The first part of this series focused on how to make a brainwave entrainment file with binaural tones using Cool Edit. In this article, let us now learn how to create brainwave entrainment files using cooledit’s synchronizer feature.
- Computer, with a soundcard.
- Speakers (external speakers or headphones) connected to the computer.
- CoolEdit (now Audition)
There are other software related to the above-cited ones, like SoundForge, etc. You can use them if you have them instead of the one listed above.
Using C00L EDIT (brainwave synchronizer):
For more information regarding the ‘brainwave synchronizer’ feature of Cool Edit, you may refer to CE’s help files on the subject.
The following are the basic steps necessary to make a brainwave entrainment file with Cool Edit’s brainwave synchronizer.
- Find a sound file that you find pleasing to listen to. Classical music will do but be aware that the output after the ‘brainwave synchronizer’ process will not sound as good as before. The sound file will become sort of choppy or wavy. One of the sound files I used in one of my experiments was one where there was a mixture of wailing of whales, sea waves, water trickling every now and then, some soft flute in the background, and other complimentary sounds. Make sure that the whole sound file has no silent portions within, and that the soundfile has more or less the same volume throughout. And since a brainwave entrainment file should be at least 15 to 20 minutes long, you need to process your file so that it is 15 to 20 minutes long too.
- With Cool Edit open, Click on File > Open… and browse to your chosen file.
- Select the whole file by double-clicking on the middle horizontal line on the wave display window.
- Click on Effects menu > Special > Brainwave Synchronizer…
- The resulting dialog box presents you with two (2) main settings you can tweak with – Low Settings and High Settings. If, say, you want your 20-minute file to ramp from 14 hz down to 7.83hZ, then back up to 15hZ, you would thus set the Frequency at 7.83 in the ‘Low Settings’ box, and 15hZ in the ‘High Settings’ box. (see illustration below)
- For this example, just leave all the other settings at their default values. You may experiment later by adjusting these settings and checking how it fares with you.
You have just created a 20-minute brainwave entrainment file using Cool Edit’s ‘brainwave synchronizer’.
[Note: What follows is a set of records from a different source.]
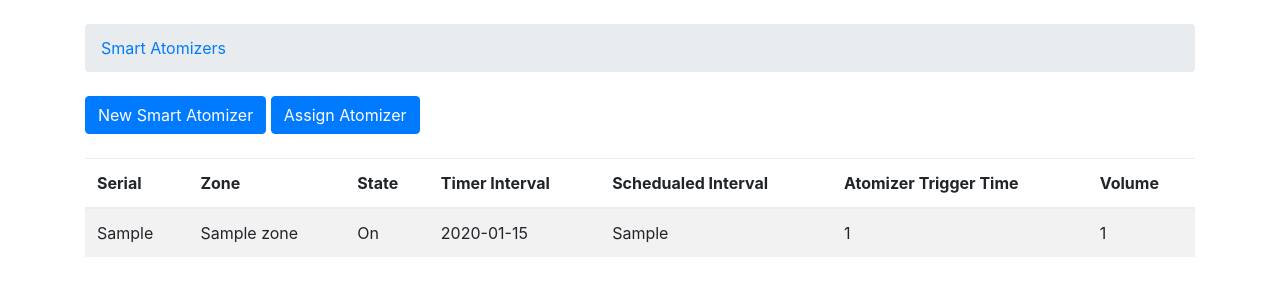
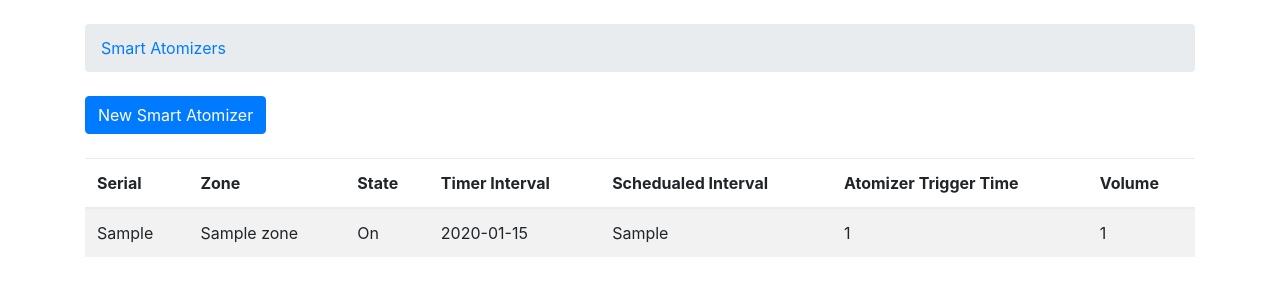
Before and after one commit to rhimmelbauer/apptoSolution, a Django app: page /smart_atomizers in a window 1280 px wide. Shown: the part 56-356 px from the top of the page. Run offline with Django 3.2, Linux system fonts and the light colour scheme; a user stored in the database is signed in; tables that the repository leaves empty hold one stand-in row (values such as "Sample post"); some libraries are stand-ins or nearby versions.

Commit message:
deleted button assign smart atomizer

```diff
--- a/templates/smart_atomizers.html
+++ b/templates/smart_atomizers.html
@@ -11,7 +11,6 @@
 {% block content %}
 <div class="mb-4">
         <a href="{% url 'new_smart_atomizer' %}" class="btn btn-primary">New Smart Atomizer</a>
-        <a href="{% url 'assign_smart_atomizer' %}" class="btn btn-primary">Assign Atomizer</a>
 </div>
 
 {% include 'includes/tableSmartAtomizer.html' %}
```
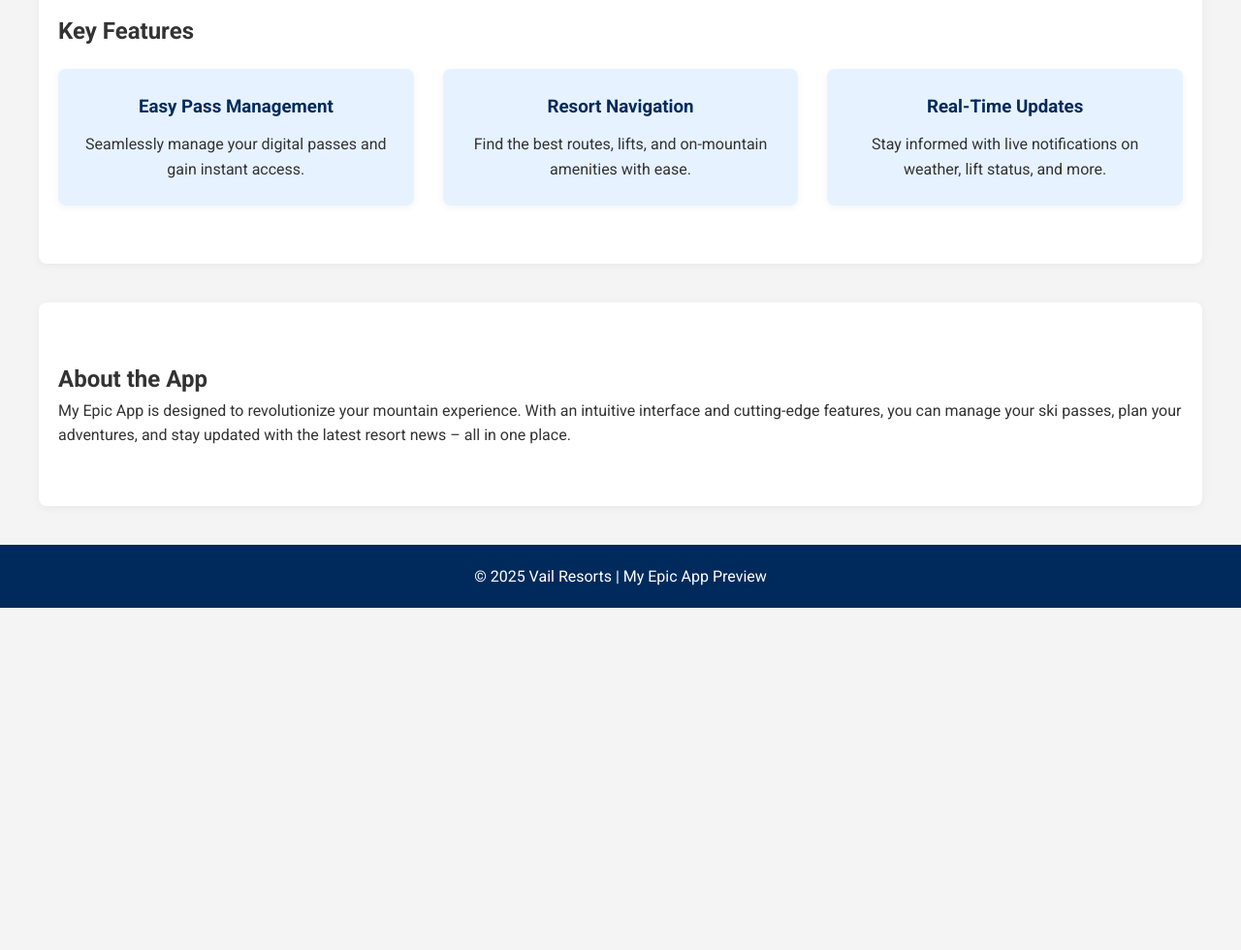
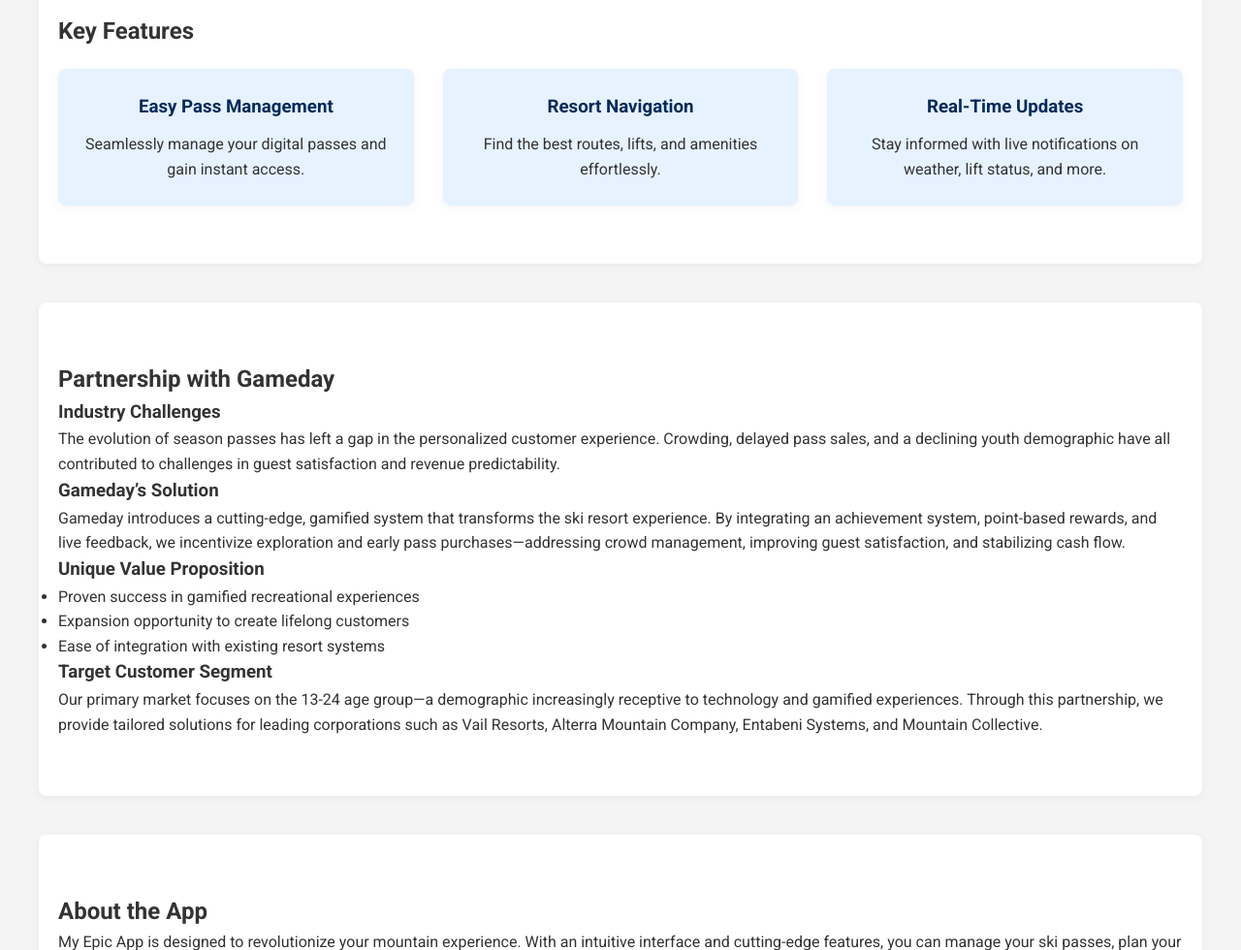
Before and after one commit to Superman-arch/gameday, a plain HTML site: page index.html in a window 1280 px wide. Shown: the part 1820-2800 px from the top of the page at 97% size. Before the commit the page ends 2447 px from the top, so only its background shows below. Drawn offline with Linux system fonts and the light colour scheme.

Commit message:
index.html

```diff
--- a/index.html
+++ b/index.html
@@ -2,12 +2,12 @@
 <html lang="en">
 <head>
   <meta charset="UTF-8" />
-  <meta name="description" content="A preview of the Vail Resorts My Epic App showcasing digital passes, resort overviews, and key features." />
+  <meta name="description" content="A prototype for the Vail Resorts My Epic App featuring a strategic partnership with Gameday, showcasing gamified experiences for season pass holders." />
   <meta name="viewport" content="width=device-width, initial-scale=1.0" />
-  <title>Vail Resorts My Epic App Preview</title>
-  <!-- Professional fonts from Google Fonts -->
+  <title>Vail Resorts x Gameday Partnership</title>
+  <!-- Google Fonts for professional typography -->
   <link href="https://fonts.googleapis.com/css2?family=Roboto:wght@400;500;700&display=swap" rel="stylesheet" />
-  <!-- Favicon (replace with your favicon) -->
+  <!-- Favicon (replace with your favicon file) -->
   <link rel="icon" href="favicon.ico" type="image/x-icon">
   <link rel="stylesheet" href="style.css" />
 </head>
@@ -21,6 +21,7 @@
         <li><a href="#passes">Passes</a></li>
         <li><a href="#resorts">Resorts</a></li>
         <li><a href="#features">Features</a></li>
+        <li><a href="#partnership">Partnership</a></li>
         <li><a href="#about">About</a></li>
       </ul>
       <div class="menu-toggle" aria-label="Toggle Navigation Menu">
@@ -31,8 +32,8 @@
     </nav>
     <div class="hero" id="home">
       <div class="hero-content">
-        <h1>Welcome to the Vail Resorts My Epic App Preview</h1>
-        <p>Experience mountain adventures and luxury at your fingertips.</p>
+        <h1>Welcome to the Vail Resorts x Gameday Experience</h1>
+        <p>Revolutionizing season passes with gamification and dynamic engagement.</p>
       </div>
     </div>
   </header>
@@ -43,7 +44,7 @@
     <section id="passes" class="section">
       <h2>Digital Passes</h2>
       <div class="pass-cards">
-        <!-- Replace placeholder URLs with real image URLs or local image paths -->
+        <!-- Replace these placeholder URLs with your real, optimized image assets -->
         <div class="pass-card">
           <img src="https://via.placeholder.com/300x180?text=Epic+Pass" alt="Epic Pass" loading="lazy" />
           <div class="card-content">
@@ -68,7 +69,6 @@
       <h2>Our Resorts</h2>
       <div class="resort-list">
         <div class="resort-item">
-          <!-- Use real resort images optimized for web -->
           <img src="https://via.placeholder.com/400x250?text=Resort+1" alt="Resort One" loading="lazy" />
           <h3>Resort One</h3>
           <p>Experience world-class slopes and luxury accommodations.</p>
@@ -91,7 +91,7 @@
         </li>
         <li>
           <h3>Resort Navigation</h3>
-          <p>Find the best routes, lifts, and on-mountain amenities with ease.</p>
+          <p>Find the best routes, lifts, and amenities effortlessly.</p>
         </li>
         <li>
           <h3>Real-Time Updates</h3>
@@ -100,21 +100,55 @@
       </ul>
     </section>
 
+    <!-- Partnership with Gameday Section -->
+    <section id="partnership" class="section">
+      <h2>Partnership with Gameday</h2>
+      <div class="partnership-content">
+        <h3>Industry Challenges</h3>
+        <p>
+          The evolution of season passes has left a gap in the personalized customer experience.
+          Crowding, delayed pass sales, and a declining youth demographic have all contributed
+          to challenges in guest satisfaction and revenue predictability.
+        </p>
+        <h3>Gameday’s Solution</h3>
+        <p>
+          Gameday introduces a cutting-edge, gamified system that transforms the ski resort
+          experience. By integrating an achievement system, point-based rewards, and live feedback,
+          we incentivize exploration and early pass purchases—addressing crowd management, improving
+          guest satisfaction, and stabilizing cash flow.
+        </p>
+        <h3>Unique Value Proposition</h3>
+        <ul>
+          <li>Proven success in gamified recreational experiences</li>
+          <li>Expansion opportunity to create lifelong customers</li>
+          <li>Ease of integration with existing resort systems</li>
+        </ul>
+        <h3>Target Customer Segment</h3>
+        <p>
+          Our primary market focuses on the 13-24 age group—a demographic increasingly receptive to
+          technology and gamified experiences. Through this partnership, we provide tailored solutions
+          for leading corporations such as Vail Resorts, Alterra Mountain Company, Entabeni Systems, and
+          Mountain Collective.
+        </p>
+      </div>
+    </section>
+
     <!-- About Section -->
     <section id="about" class="section">
       <h2>About the App</h2>
       <p>
-        My Epic App is designed to revolutionize your mountain experience.
-        With an intuitive interface and cutting-edge features, you can manage your
-        ski passes, plan your adventures, and stay updated with the latest resort news
-        – all in one place.
+        My Epic App is designed to revolutionize your mountain experience. With an intuitive interface
+        and cutting-edge features, you can manage your ski passes, plan your adventures, and stay
+        updated on resort conditions—all in one place. Our new partnership with Gameday adds a
+        dynamic, gamified layer that enhances engagement, drives early pass purchases, and secures
+        guest loyalty across the network.
       </p>
     </section>
   </main>
 
   <!-- Footer -->
   <footer>
-    <p>&copy; 2025 Vail Resorts | My Epic App Preview</p>
+    <p>&copy; 2025 Vail Resorts x Gameday Partnership</p>
   </footer>
 
   <script src="script.js"></script>
```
As with most things, some people find this type of file more entraining while some say the binaural type works best for them.
Listen to a 1-minute sample of CoolEdit Synchronizer file:
[ How to Create Brainwave Entrainment Files Using CoolEdit’s Synchronizer ]